This week in Madonna House, I was actually away from the place most of the week. I was off giving a parish mission in this guy’s parish up in the north-east corner of the Pembroke diocese. I am very much in my talks-retreats-missions season of the year, and much of my time is taken up with getting ready for the next one and the one after that, while keeping up with my spiritual direction and other priestly duties. What is for most a quieter time in MH is factually one of my busier times of the year.
Meanwhile in MH, much is of a sameness from the prior instalments of this column. We continue to have a small number of guests, giving our life a quieter and more intimate feel. The work for the men has largely revolved around dealing with winter—lots of snow removal, path shovelling, wood sheds to fill.
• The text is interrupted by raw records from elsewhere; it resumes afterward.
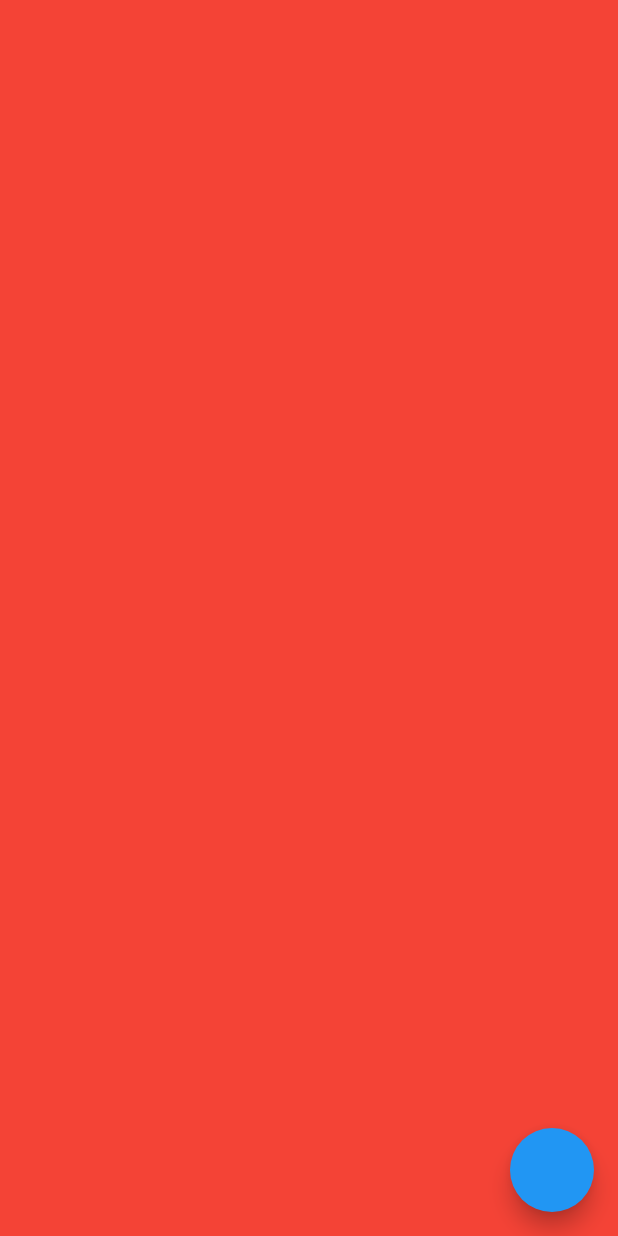
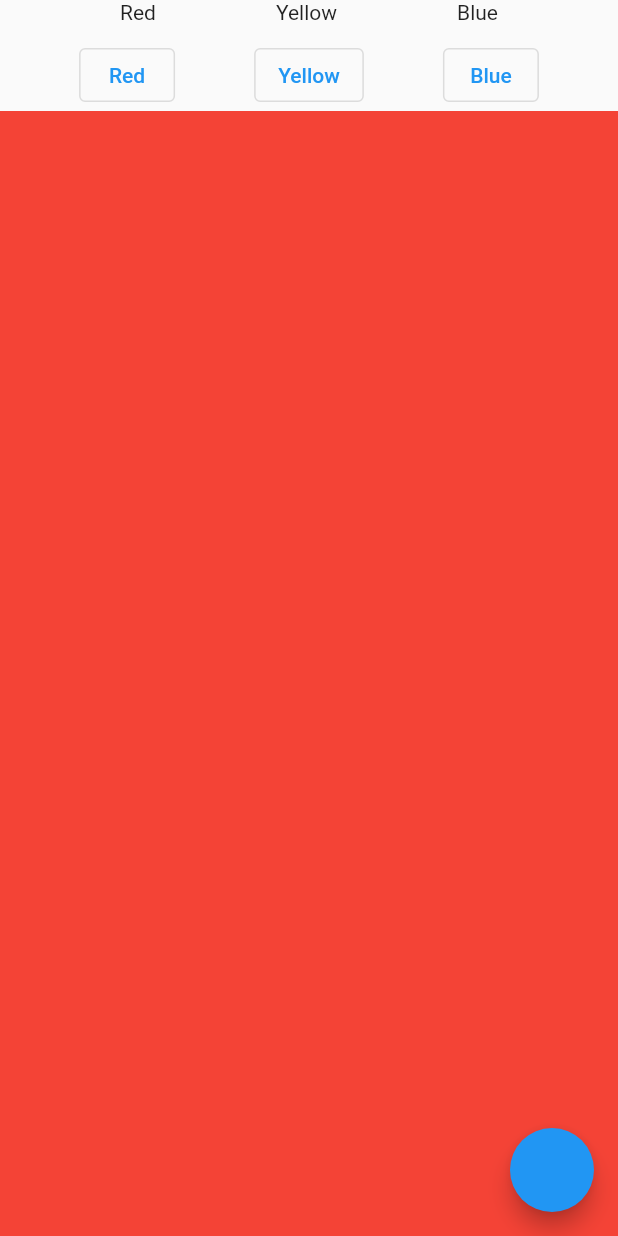
Before and after one commit to DipakShrestha-ADS/first_project, a Flutter app: the screen it shows after launch, on a phone screen of 412 x 824 dp. Run offline on Flutter 3.47's test engine with Material 2 defaults, Android fonts, the phone set to English and light mode, and no system bars.

Commit message:
homework done

```diff
--- a/lib/widgets/custom_indexed_stack_widget.dart
+++ b/lib/widgets/custom_indexed_stack_widget.dart
@@ -41,9 +41,84 @@ class _CustomIndexedStackWidgetState extends State<CustomIndexedStackWidget> {
           setState(() {});
         },
       ),
-      body: IndexedStack(
-        index: index,
-        children: widgetList,
+      body: SafeArea(
+        child: SingleChildScrollView(
+          child: Column(
+            children: [
+              Row(
+                mainAxisAlignment: MainAxisAlignment.spaceEvenly,
+                children: [
+                  GestureDetector(
+                    onTap: () {
+                      index = 0;
+                      setState(() {});
+                    },
+                    child: Text(
+                      'Red',
+                    ),
+                  ),
+                  GestureDetector(
+                    onTap: () {
+                      index = 1;
+                      setState(() {});
+                    },
+                    child: Text(
+                      'Yellow',
+                    ),
+                  ),
+                  GestureDetector(
+                    onTap: () {
+                      index = 2;
+                      setState(() {});
+                    },
+                    child: Text(
+                      'Blue',
+                    ),
+                  ),
+                ],
+              ),
+              SizedBox(
+                height: 10,
+              ),
+              Row(
+                mainAxisAlignment: MainAxisAlignment.spaceEvenly,
+                children: [
+                  OutlinedButton(
+                    onPressed: () {
+                      index = 0;
+                      setState(() {});
+                    },
+                    child: Text(
+                      'Red',
+                    ),
+                  ),
+                  OutlinedButton(
+                    onPressed: () {
+                      index = 1;
+                      setState(() {});
+                    },
+                    child: Text(
+                      'Yellow',
+                    ),
+                  ),
+                  OutlinedButton(
+                    onPressed: () {
+                      index = 2;
+                      setState(() {});
+                    },
+                    child: Text(
+                      'Blue',
+                    ),
+                  ),
+                ],
+              ),
+              IndexedStack(
+                index: index,
+                children: widgetList,
+              ),
+            ],
+          ),
+        ),
       ),
     );
   }
```
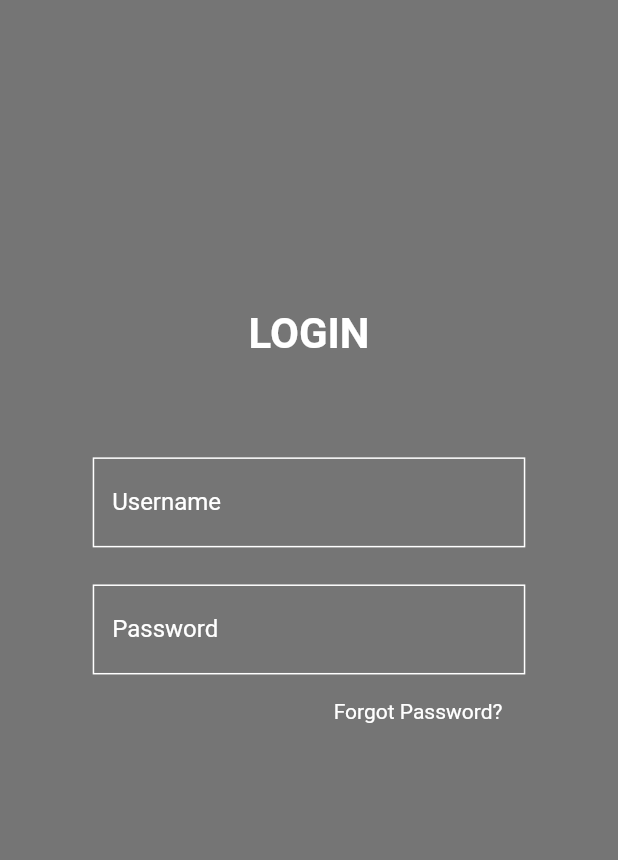
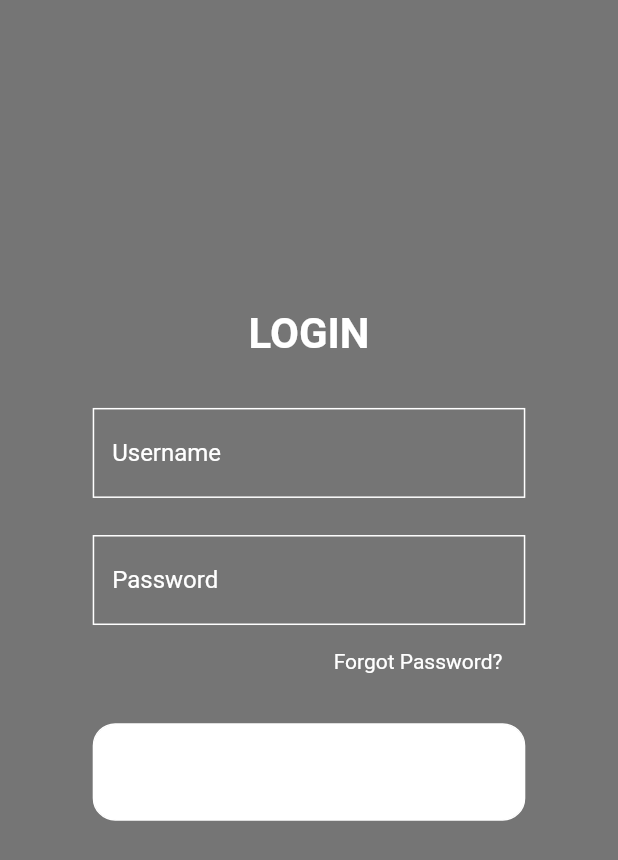
Before and after one commit to Fredd08/GIT-News-App, a Flutter app: the Login screen opened directly, on a phone screen of 412 x 824 dp. Shown: the top 860 px of the screen. Run offline on Flutter 3.47's test engine with Material 2 defaults, Android fonts, the phone set to English and light mode, and no system bars.

Commit message:
working on the signup button

```diff
--- a/lib/Login/login.dart
+++ b/lib/Login/login.dart
@@ -33,7 +33,7 @@ class _LoginState extends State<Login> {
             ),
           ),
           SizedBox(
-            height: h*0.08,
+            height: h*0.04,
           ),
           Container(
             decoration: BoxDecoration(
@@ -83,6 +83,16 @@ class _LoginState extends State<Login> {
               ),
               Text("Forgot Password?",style: TextStyle(color:Colors.white),textAlign: TextAlign.right,),
             ],
+          ),
+          SizedBox(
+            height: h*0.04,
+          ),
+          Container(
+            decoration: BoxDecoration(
+              border: Border.all(color: Colors.white),color: Colors.white,borderRadius: BorderRadius.circular(15)
+            ),
+            height: 65,
+            width: w*0.7,
           )
         ],
       ),
```
Also changed, not shown: lib/SplashScreen/splashscreen.dart (+7 -0 lines).
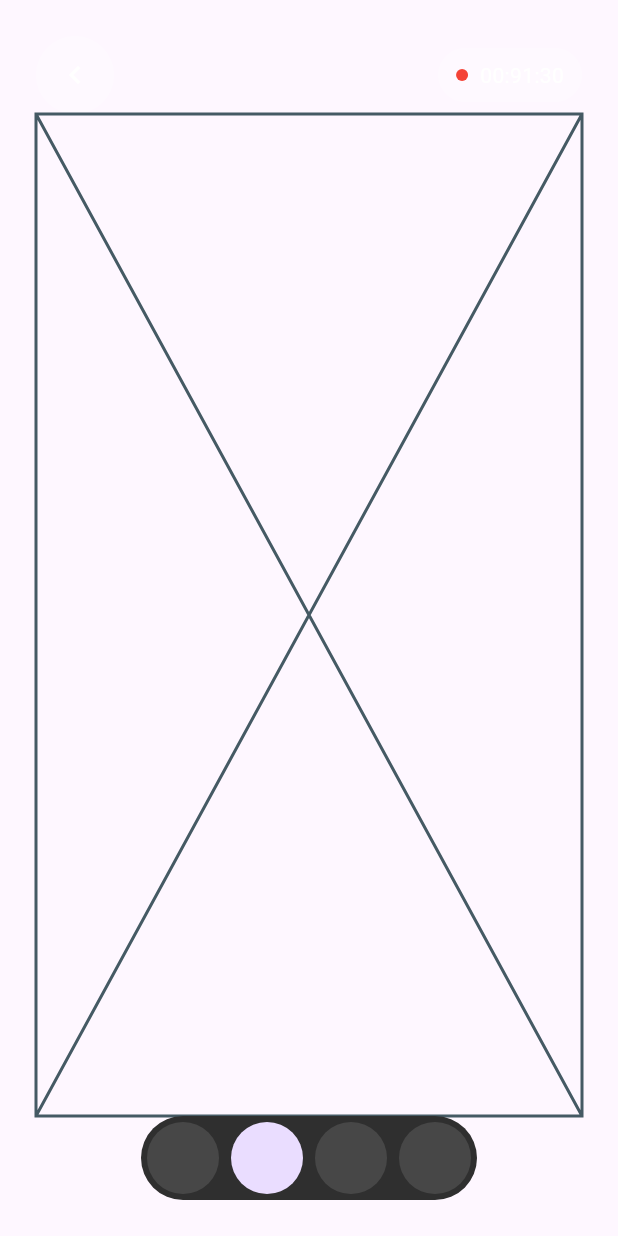
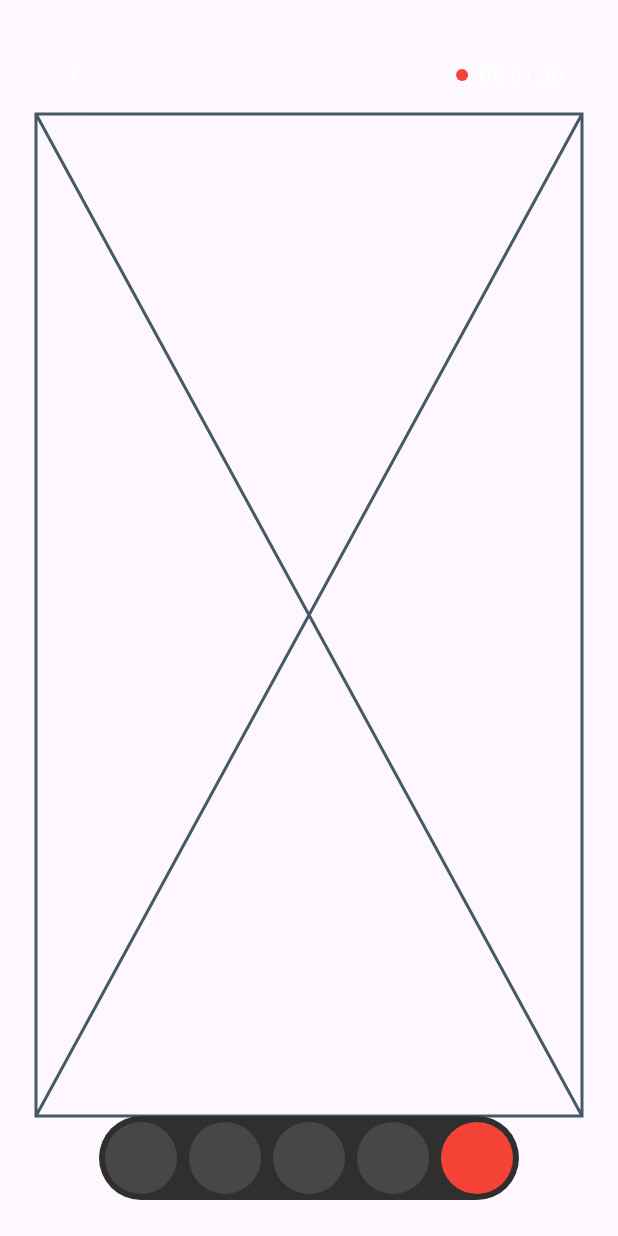
Before and after one commit to JAICHANGPARK/flutter_notebook_chapter_43, a Flutter app: the AiVideoDetailPage screen opened directly, on a phone screen of 412 x 824 dp. Run offline on Flutter 3.47's test engine with Material 3 defaults, Android fonts, the phone set to English and light mode, and no system bars; our stand-ins replace gap, hugeicons, percent_indicator.

Commit message:
Update ai_video_detail_page.dart

```diff
--- a/lib/ep2181_ai_video_chat_app/ui/ai_video_detail_page.dart
+++ b/lib/ep2181_ai_video_chat_app/ui/ai_video_detail_page.dart
@@ -68,7 +68,7 @@ class _AiVideoDetailPageState extends State<AiVideoDetailPage> {
                     ),
                     CircleAvatar(
                       radius: 24,
-
+                      backgroundColor: Color.fromRGBO(71, 71, 71, 1),
                     ),
                     CircleAvatar(
                       radius: 24,
@@ -77,6 +77,10 @@ class _AiVideoDetailPageState extends State<AiVideoDetailPage> {
                     CircleAvatar(
                       radius: 24,
                       backgroundColor: Color.fromRGBO(71, 71, 71, 1),
+                    ),
+                    CircleAvatar(
+                      radius: 24,
+                      backgroundColor: Colors.red,
                     ),
                   ],
                 ),
```
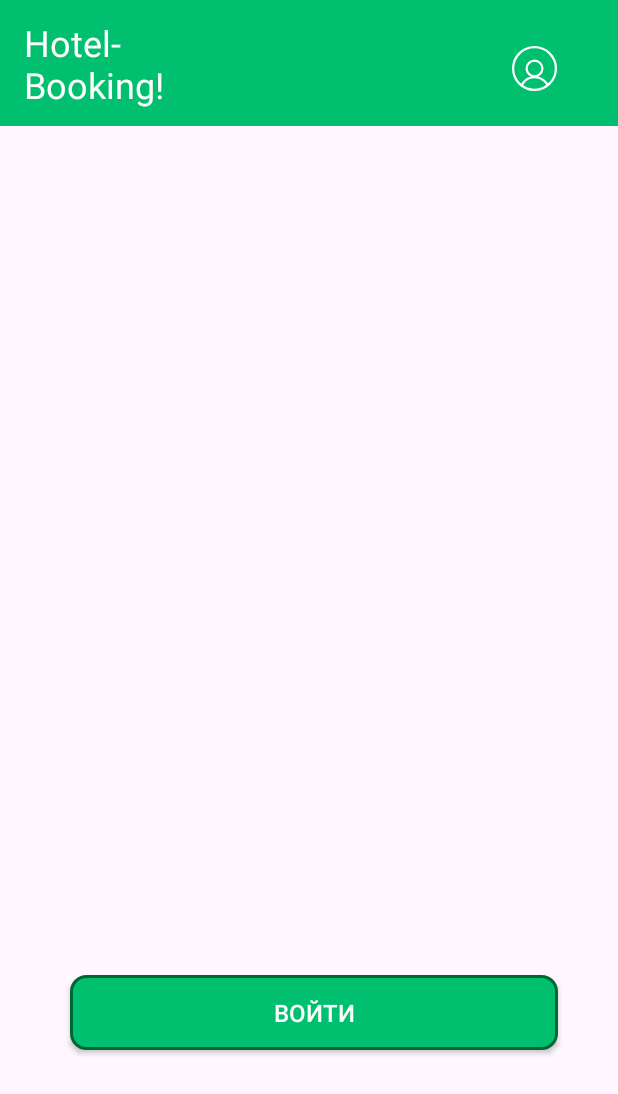
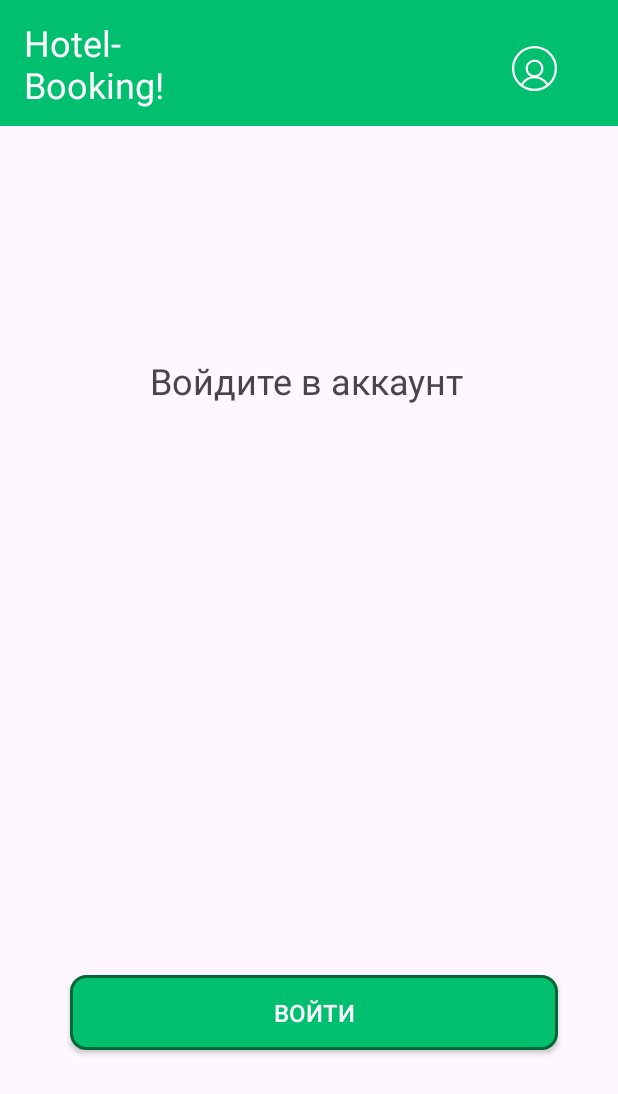
Before and after one commit to Kolpriks/Hotel_Booking, an Android app: the Profile screen opened directly, with no data from a screen before it, on a phone screen of 412 x 824 dp. Shown: the top 1094 px of the screen. Run offline under Robolectric (Android 15) with nearby library versions, the phone set to English and light mode, and no system bars.

Commit message:
Added Login button transformation into Logout

```diff
--- a/app/src/main/java/com/example/hotelbooking/Profile.java
+++ b/app/src/main/java/com/example/hotelbooking/Profile.java
@@ -1,21 +1,40 @@
 package com.example.hotelbooking;
 
 import androidx.appcompat.app.AppCompatActivity;
+import androidx.appcompat.widget.AppCompatButton;
 
 import android.content.Intent;
 import android.os.Bundle;
 import android.view.View;
+import android.widget.TextView;
+
+import org.w3c.dom.Text;
 
 public class Profile extends AppCompatActivity {
-
+    private AppCompatButton button;
+    private TextView username;
     @Override
     protected void onCreate(Bundle savedInstanceState) {
         super.onCreate(savedInstanceState);
         setContentView(R.layout.activity_profile);
+
+        button = findViewById(R.id.appCompatButton);
+        username = findViewById(R.id.textViewUsername);
+
+        if (UserState.getInstance().isLoggedIn()) {
+            username.setText(UserState.getInstance().getName());
+            button.setText("Выйти");
+        }
     }
     public void toLogin(View view){
-        Intent intent = new Intent(this, Login.class);
-        startActivity(intent);
+        if (UserState.getInstance().isLoggedIn()) {
+            UserState.getInstance().Logout();
+            Intent intent = new Intent(this, MainActivity.class);
+            startActivity(intent);
+        } else {
+            Intent intent = new Intent(this, Login.class);
+            startActivity(intent);
+        }
     }
 
     public void backOnMain(View view) {
--- a/app/src/main/java/com/example/hotelbooking/Registration.java
+++ b/app/src/main/java/com/example/hotelbooking/Registration.java
@@ -45,11 +45,11 @@ public class Registration extends AppCompatActivity {
                     Toast.makeText(this, "Проблемы с подключением", Toast.LENGTH_SHORT).show();
                 }
                 Log.v("Registration.registerUser", "All without exceptions");
-                Intent intent = new Intent(this, Login.class);
-                startActivity(intent);
             }
+            Intent intent = new Intent(this, Login.class);
+            startActivity(intent);
         } catch (SQLiteException e) {
-            Log.e("MainActivity.onCreate", "Error whith connecting to database");
+            Log.e("Registration.registerUser", "Error whith connecting to database");
             return;
         }
         Log.v("Registration.registerUser", "Sucessful registration");
--- a/app/src/main/res/layout/activity_login.xml
+++ b/app/src/main/res/layout/activity_login.xml
@@ -116,6 +116,7 @@
         android:layout_height="50dp"
         android:layout_marginTop="324dp"
         android:layout_marginEnd="28dp"
+        android:onClick="loginUser"
         android:text="Войти"
         app:layout_constraintEnd_toEndOf="@+id/imageView4"
         app:layout_constraintTop_toTopOf="@+id/imageView4" />
--- a/app/src/main/res/layout/activity_profile.xml
+++ b/app/src/main/res/layout/activity_profile.xml
@@ -44,6 +44,7 @@
       tools:ignore="TouchTargetSizeCheck" />
 
   <androidx.appcompat.widget.AppCompatButton
+      android:id="@+id/appCompatButton"
       style="@style/CustomButtonStyle"
       android:layout_width="325dp"
       android:layout_height="50dp"
@@ -54,4 +55,15 @@
       app:layout_constraintBottom_toBottomOf="parent"
       app:layout_constraintEnd_toEndOf="parent" />
 
+  <TextView
+      android:id="@+id/textViewUsername"
+      android:layout_width="wrap_content"
+      android:layout_height="wrap_content"
+      android:layout_marginStart="100dp"
+      android:layout_marginBottom="380dp"
+      android:text="Войдите в аккаунт"
+      android:textSize="24sp"
+      app:layout_constraintBottom_toTopOf="@+id/appCompatButton"
+      app:layout_constraintStart_toStartOf="parent" />
+
 </androidx.constraintlayout.widget.ConstraintLayout>
```
Also changed, not shown: app/src/main/java/com/example/hotelbooking/Login.java (+41 -0 lines), app/src/main/java/com/example/hotelbooking/UserState.java (+60 -11 lines).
We mostly heat and cook with wood, and this is the season to be working in ‘the bush’, cutting down the trees needed for firewood and lumber for future seasons. It takes two years for the wood to cure properly for efficient burning, so this season’s wood will be burnt in 2017.
For the women, too, it is a time of year to simply keep things going. As I always say, there are perpetually meals to cook, laundry to do, office work and so forth. The handicraft center is a bit busier at this time of year than in the more outdoors seasons, and they are busy making the candles for our liturgies from all the donations of wax stubs and ends we get.
It is still a season of sickness as well, and our nurses have been kept busy enough with the various flus and other ailments. As our community ages, a certain amount of work is involved with the very simple needs of driving people to and from medical appointments and so forth.
We are getting ready for our winter staff study sessions, where we take a couple of hours on Friday afternoon to stop working and learn about some subject or other. This year, we will be looking together at various aspects of consecrated life in the Church, in response to Pope Francis declaring this year of consecrated life.
For fun, the skating rink has been a great draw this year, and there aren’t too many evenings or Sunday afternoons that do not see a crowd out there playing hockey or practicing their figure skating moves. We’ve also been having weekly documentary films in the evening on a wide variety of subjects in MH basement, calling it the ‘Basement University.’ This week’s instalment was on fractals, and someone wisecracked that it was the single nerdiest thing they have ever experienced at MH. I am not a mathematical type whatsoever, and was still away at the mission at that point. Attempts to explain to me what fractals are and why they are important met, I am sorry to say, with complete failure.
Also in the category of ‘fun’, for our post-lunch communal spiritual reading we are reading Fr. Eddie Doherty’s Cricket in My Heart, his autobiography covering more or less his meeting, wooing, and wedding Catherine Doherty, their coming to Combermere to start MH, and ending with his ordination to the priesthood in the Melkite rite. Eddie is a masterful and very funny writer, and this has been a nice light reading in what has been a somewhat heavy time (illness, death of Fr. Duffy, etc.).
It has also been a great chance for our younger members to get to know Eddie and connect with that history of the apostolate in a different way. Sadly, the book is out of print right now, so I can’t recommend it to you for purchase. (Edited to add: some of my faithful readers have pointed out that used copies are available, both at Amazon and at this link. Thanks, faithful readers!)
So I guess that’s about it for the weekly recap—at least the best I can do, given that I wasn’t even here this week! As always, know that as we go about our simple ordinary Nazareth life, we keep you all and the whole world in our prayers and hearts.